So, I lost my job. And I went through those emotions we all go through in those times: anger, resentment, grief. I wondered why it had to be me. After all, I had been unemployed for quite some time and was just beginning to feel like I was getting on my feet again. I wondered what I was doing wrong. That’s the thing about pursuing a dream; so much of what is inside of us worries we shouldn’t. Then, I knuckled down and resigned myself to finding a new job, redoubled my efforts in getting my work out there, and reminded myself that I’m working on a dream. No matter how pragmatic or aggressive I might be, it’s not meant to be easy.

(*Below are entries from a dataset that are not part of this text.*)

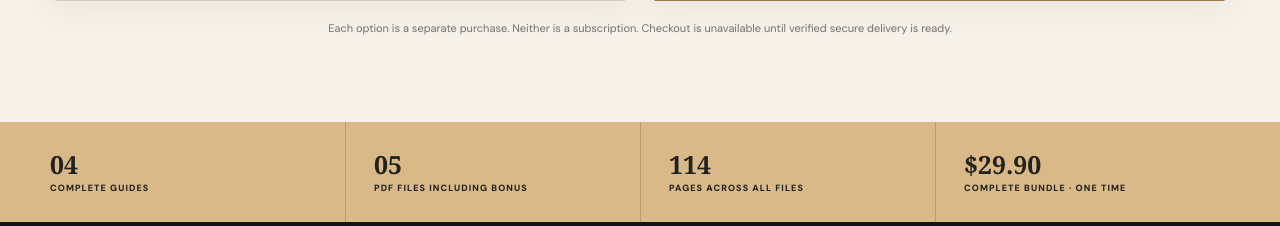
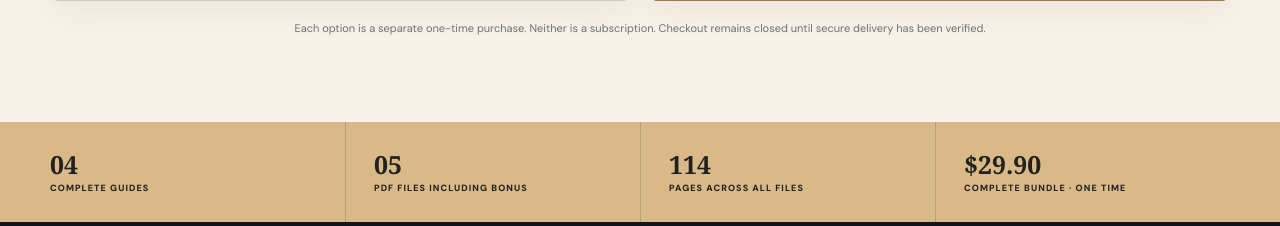
Before and after one commit to galfredorodrigues-cmyk/gringa, a Flask app: page / in a window 1280 px wide. Shown: the part 1896-2122 px from the top of the page. Run offline with Flask 3, Linux system fonts and the light colour scheme.

Commit message:
Keep chooser disclosure accurate after checkout launch

```diff
--- a/templates/home.html
+++ b/templates/home.html
@@ -116,7 +116,7 @@
           </div>
         </article>
       </div>
-      <p class="choice__footnote">Each option is a separate purchase. Neither is a subscription. Checkout is unavailable until verified secure delivery is ready.</p>
+      <p class="choice__footnote">Each option is a separate one-time purchase. Neither is a subscription. {% if not checkout_ready %}Checkout remains closed until secure delivery has been verified.{% else %}Payment and delivery details are shown at the secure checkout.{% endif %}</p>
     </div>
   </section>
 
```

In the midst of this, something happened that was perhaps more powerful than any realization I might have had. When I posted this terrible news on Facebook (which is pretty much where I live these days), my wife immediately voiced her support. “We’ll get through this,” she said. Then, friends and family came out with their support—not everyone because, after all, this was Facebook—and I knew there’s something else I want to talk to you about when pursuing your dreams.
Something of the ultimate importance—A support system.
I’ll be back to discuss the importance of that in one month’s time. Until then, I hope you’ll join with me and continue working towards your dreams.
About the Author
Novelist and Playwright, Ken La Salle grew up in Santa Ana, California and has remained in the surrounding area his entire life. He was raised with strong, blue-collar roots, which have given him a progressive and environmentalist view. As a result, you’ll find many of his stories touching those areas both geographically and philosophically. He’s also very funny. His plays are often seen in theaters on the west coast of the U.S. and many of his books can be found in ebook format on Amazon.com (for the Kindle) and Smashwords.com (for all e-reader formats). Ken La Salle is represented by Sullivan Maxx Literary Agency.